The signature of the testator/testatrix must appear at the end of the will. The testator/ testatrix must sign the will in the presence of 2 or more competent witnesses. If the testator/testatrix is unable to sign the will then he/she may ask someone to sign the will on his/her behalf or he/she can sign the will by making a mark (a thumbprint or a cross).  A Commissioner of Oaths must certify that he/she has satisfied him/herself as to the identity of the testator/testatrix and that the will so signed is the will of the testator/testatrix so please ensure it is signed in the presence of the Commissioner of Oaths.

The witnesses must attest and sign the will in the presence of the testator/testatrix and of each other. Every page other than the page on which it ends must be signed as well.  Any person of 14 years and above is competent to act as a witness (a witness and the witness’s spouse may not be one of your heirs or the executor in the will)



Unfortunately winding up an estate can be a complicated matter and it is most likely that you will need to appoint an estate specialist to attend to it. Here are some of the costs[1] that can be expected to be claimed against the deceased estate:

The executor is the person attending to the winding up of the estate and is entitled to remuneration for the work involved in administering the estate. The executor’s remuneration is calculated according to a prescribed tariff which is currently 3.5% of the gross value of the assets, subject to a minimum remuneration of R350 plus VAT if the executor is registered as a VAT vendor. The executor is also entitled to a fee on all income earned after the date of death at the current tariff of 6% (plus VAT where applicable). Depending on the estate the below costs are also possible, noting that the attendance to the transfer of immovable property will be the biggest contributor to these costs:

  • Estates with a net value of between R3,500,000.00 to R30,000,000.00 are subject to Estate Duty at the rate of 20% (as of 2021).  Estates with a net value over R30,000,000.00 are subject to Estate Duty at the rate of 25% (as of 2022). Estates with a net value below R3,500,000.00 are exempt from Estate Duty.
  • Postage, petties and advertisement fees;
  • Master’s fees to a maximum of R7 000;
  • Costs of bond of security if the executor is not exempt from furnishing security for the administration of the estate;
  • Appraisement costs for the valuation of assets for estate and estate duty purposes; and/or
  • Rates and taxes on fixed property.
  • Costs incurred in the realisation of estate assets e.g. estate agent’s commission, brokerage on sale of shares etc.

[1] This list is not exhaustive and there may be other costs involved.

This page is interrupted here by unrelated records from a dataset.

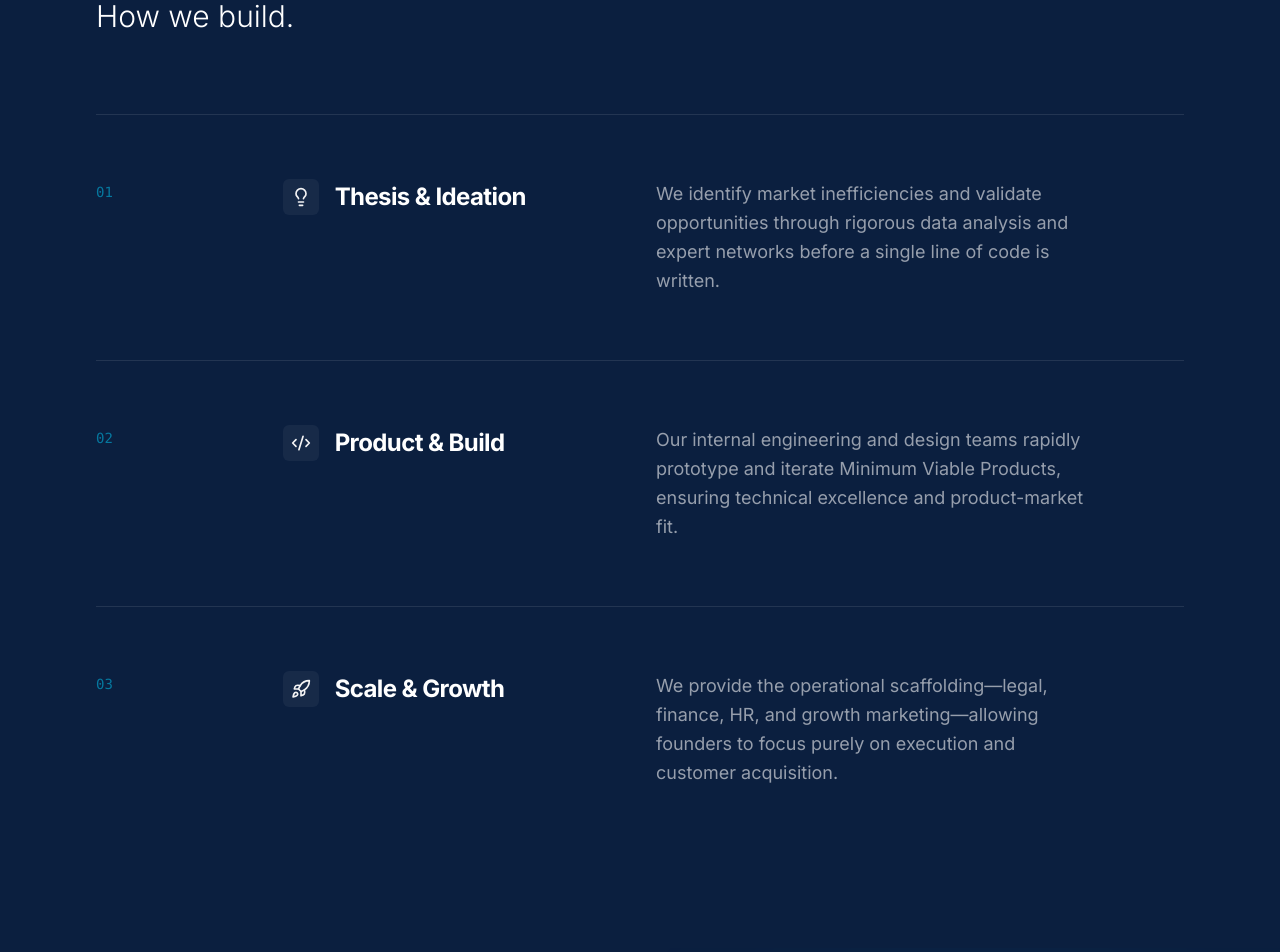
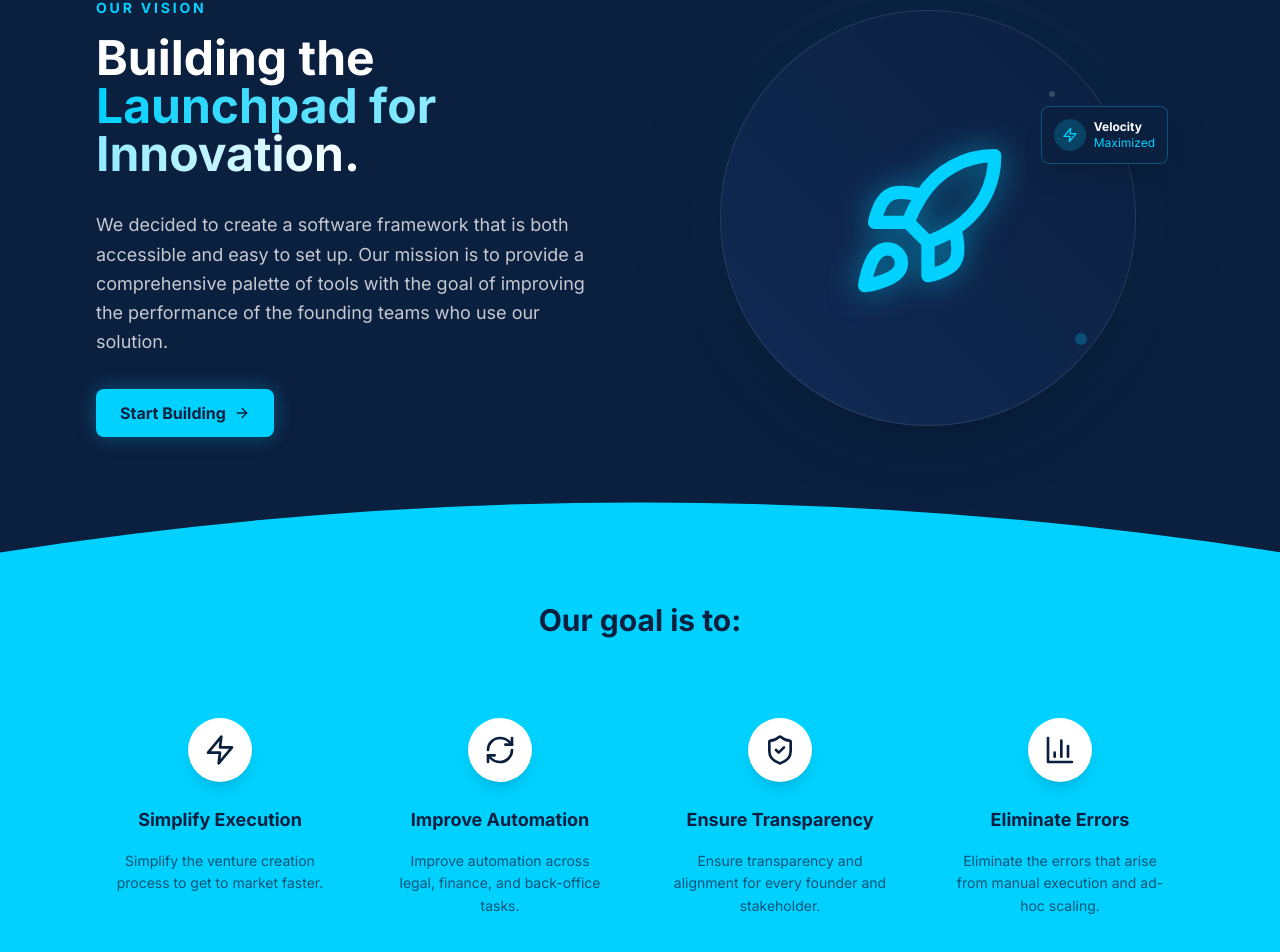
Before and after one commit to CDCODE02/Talriclab-web, a React (Vite) app: page /#home in a window 1280 px wide. Shown: the part 1836-2788 px from the top of the page. Built offline with nearby package versions, Linux system fonts and the light colour scheme.

Commit message:
feat: Add Vision section and navigation
Introduces a new 'Vision' section to the application, detailing the company's mission and goals. Updates navigation components to include a link to the new section.

```diff
--- a/App.tsx
+++ b/App.tsx
@@ -1,12 +1,13 @@
 import React, { Suspense, lazy } from 'react';
 import Hero from './components/Hero';
 import { FloatingNav } from './components/ui/floating-navbar';
-import { Home, Info, Layers, Target, Mail } from 'lucide-react';
+import { Home, Info, Eye, Layers, Target, Mail } from 'lucide-react';
 
 // Lazy load heavy components
 // Deferring the shader background removes 'three.js' from the critical path
 const AnimatedShaderBackground = lazy(() => import('./components/ui/animated-shader-background'));
 const About = lazy(() => import('./components/About'));
+const Vision = lazy(() => import('./components/Vision'));
 const WhatWeDo = lazy(() => import('./components/WhatWeDo'));
 const Focus = lazy(() => import('./components/Focus'));
 const CallToAction = lazy(() => import('./components/CallToAction'));
@@ -16,6 +17,7 @@ const App: React.FC = () => {
   const navItems = [
     { name: 'Home', link: '#home', icon: <Home className="w-4 h-4 text-brand-gray" /> },
     { name: 'About', link: '#about', icon: <Info className="w-4 h-4 text-brand-gray" /> },
+    { name: 'Vision', link: '#vision', icon: <Eye className="w-4 h-4 text-brand-gray" /> },
     { name: 'Methodology', link: '#methodology', icon: <Layers className="w-4 h-4 text-brand-gray" /> },
     { name: 'Focus', link: '#focus', icon: <Target className="w-4 h-4 text-brand-gray" /> },
     { name: 'Contact', link: '#contact', icon: <Mail className="w-4 h-4 text-brand-gray" /> },
@@ -41,6 +43,7 @@ const App: React.FC = () => {
         {/* Wrap lazy-loaded components in Suspense */}
         <Suspense fallback={<div className="w-full h-96 flex items-center justify-center text-brand-cyan/20">Loading...</div>}>
           <About />
+          <Vision />
           <WhatWeDo />
           <Focus />
           <CallToAction />
--- a/components/Hero.tsx
+++ b/components/Hero.tsx
@@ -49,6 +49,7 @@ const Hero: React.FC = () => {
   const navLinks = [
     { name: 'Home', href: '#home' },
     { name: 'About', href: '#about' },
+    { name: 'Vision', href: '#vision' },
     { name: 'Methodology', href: '#methodology' },
     { name: 'Focus', href: '#focus' },
     { name: 'Contact', href: '#contact' },
--- /dev/null
+++ b/components/Vision.tsx
@@ -0,0 +1,122 @@
+import React from 'react';
+import { Rocket, Zap, ShieldCheck, BarChart3, RefreshCw, ArrowRight } from 'lucide-react';
+import { motion } from 'framer-motion';
+
+const GoalItem: React.FC<{ icon: React.ElementType; title: string; description: string }> = ({ icon: Icon, title, description }) => (
+    <div className="flex flex-col items-center text-center space-y-4 p-4 group">
+        <div className="w-16 h-16 rounded-full bg-white flex items-center justify-center shadow-lg mb-2 group-hover:scale-110 transition-transform duration-300">
+            <Icon className="w-8 h-8 text-brand-navy" />
+        </div>
+        <h4 className="font-bold text-brand-navy text-lg">{title}</h4>
+        <p className="text-brand-navy/70 text-sm leading-relaxed max-w-xs">{description}</p>
+    </div>
+);
+
+const Vision: React.FC = () => {
+  return (
+    <section id="vision" className="relative w-full bg-brand-navy pt-24 lg:pt-32 pb-0 overflow-hidden">
+        {/* Top Content */}
+        <div className="container mx-auto px-6 md:px-12 lg:px-24 mb-32 relative z-10">
+            <div className="grid grid-cols-1 lg:grid-cols-2 gap-16 items-center">
+                {/* Text Content */}
+                <div>
+                    <h2 className="text-sm font-bold uppercase tracking-[0.2em] text-brand-cyan mb-4">Our Vision</h2>
+                    <h3 className="text-4xl md:text-5xl font-bold text-white mb-8">
+                        Building the <br/>
+                        <span className="text-transparent bg-clip-text bg-gradient-to-r from-brand-cyan to-white">Launchpad for Innovation.</span>
+                    </h3>
+                    <p className="text-lg text-brand-gray/80 leading-relaxed mb-8">
+                        We decided to create a software framework that is both accessible and easy to set up. Our mission is to provide a comprehensive palette of tools with the goal of improving the performance of the founding teams who use our solution.
+                    </p>
+                    <a
+                        href="#contact"
+                        className="inline-flex items-center gap-2 px-6 py-3 bg-brand-cyan text-brand-navy font-bold rounded-lg hover:bg-white transition-all shadow-[0_0_20px_rgba(0,209,255,0.3)] hover:shadow-[0_0_25px_rgba(255,255,255,0.4)]"
+                    >
+                        Start Building <ArrowRight className="w-4 h-4" />
+                    </a>
+                </div>
+
+                {/* Illustration Area */}
+                <div className="relative flex justify-center items-center">
+                    <div className="relative z-10 w-full max-w-md aspect-square flex items-center justify-center">
+                         {/* Rocket Circle Background */}
+                         <div className="absolute inset-0 bg-brand-cyan/5 rounded-full blur-3xl transform scale-90"></div>
+                         <div className="absolute inset-4 bg-gradient-to-tr from-brand-navy-light to-brand-navy rounded-full border border-white/10 shadow-2xl flex items-center justify-center overflow-hidden">
+                            {/* Abstract Stars */}
+                            <div className="absolute top-10 left-10 w-2 h-2 bg-white/40 rounded-full animate-pulse"></div>
+                            <div className="absolute bottom-20 right-12 w-3 h-3 bg-brand-cyan/40 rounded-full animate-pulse delay-700"></div>
+                            <div className="absolute top-20 right-20 w-1.5 h-1.5 bg-white/30 rounded-full animate-pulse delay-300"></div>
+
+                            <motion.div
+                                animate={{ y: [-8, 8, -8] }}
+                                transition={{ repeat: Infinity, duration: 4, ease: "easeInOut" }}
+                            >
+                                <Rocket className="w-40 h-40 text-brand-cyan drop-shadow-[0_0_15px_rgba(0,209,255,0.5)]" />
+                            </motion.div>
+                         </div>
+
+                         {/* Floating Tag */}
+                         <motion.div
+                            initial={{ x: 20, opacity: 0 }}
+                            whileInView={{ x: 0, opacity: 1 }}
+                            transition={{ delay: 0.5 }}
+                            className="absolute -right-4 top-1/4 bg-brand-navy border border-brand-cyan/30 p-3 rounded-lg shadow-xl backdrop-blur-md"
+                         >
+                             <div className="flex items-center gap-2">
+                                 <div className="w-8 h-8 rounded-full bg-brand-cyan/20 flex items-center justify-center">
+                                     <Zap className="w-4 h-4 text-brand-cyan" />
+                                 </div>
+                                 <div className="text-xs">
+                                     <div className="text-white font-bold">Velocity</div>
+                                     <div className="text-brand-cyan">Maximized</div>
+                                 </div>
+                             </div>
+                         </motion.div>
+                    </div>
+                </div>
+            </div>
+        </div>
+
+        {/* Curved Divider & Bottom Section */}
+        <div className="relative w-full">
+            {/* SVG Curve - Creates the hill effect */}
+            <div className="absolute top-0 left-0 w-full overflow-hidden leading-[0] transform -translate-y-[98%] z-10">
+                <svg className="relative block w-[calc(100%+1.3px)] h-[80px] md:h-[120px]" data-name="Layer 1" xmlns="http://www.w3.org/2000/svg" viewBox="0 0 1200 120" preserveAspectRatio="none">
+                    <path d="M0,120 L0,100 Q600,0 1200,100 L1200,120 Z" fill="#00D1FF"></path>
+                </svg>
+            </div>
+
+            <div className="bg-brand-cyan pt-8 pb-24 px-6 md:px-12 lg:px-24 relative z-0">
+                <div className="text-center mb-16 relative z-10">
+                     <h3 className="text-2xl md:text-3xl font-bold text-brand-navy">Our goal is to:</h3>
+                </div>
+
+                <div className="grid grid-cols-1 md:grid-cols-2 lg:grid-cols-4 gap-8 relative z-10 max-w-7xl mx-auto">
+                    <GoalItem
+                        icon={Zap}
+                        title="Simplify Execution"
+                        description="Simplify the venture creation process to get to market faster."
+                    />
+                    <GoalItem
+                        icon={RefreshCw}
+                        title="Improve Automation"
+                        description="Improve automation across legal, finance, and back-office tasks."
+                    />
+                    <GoalItem
+                        icon={ShieldCheck}
+                        title="Ensure Transparency"
+                        description="Ensure transparency and alignment for every founder and stakeholder."
+                    />
+                    <GoalItem
+                        icon={BarChart3}
+                        title="Eliminate Errors"
+                        description="Eliminate the errors that arise from manual execution and ad-hoc scaling."
+                    />
+                </div>
+            </div>
+        </div>
+    </section>
+  );
+};
+
+export default Vision;
```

The costs are estimates and may differ depending on the estate.

Contact ESI to arrange your free Will and for any Estate queries you may have.”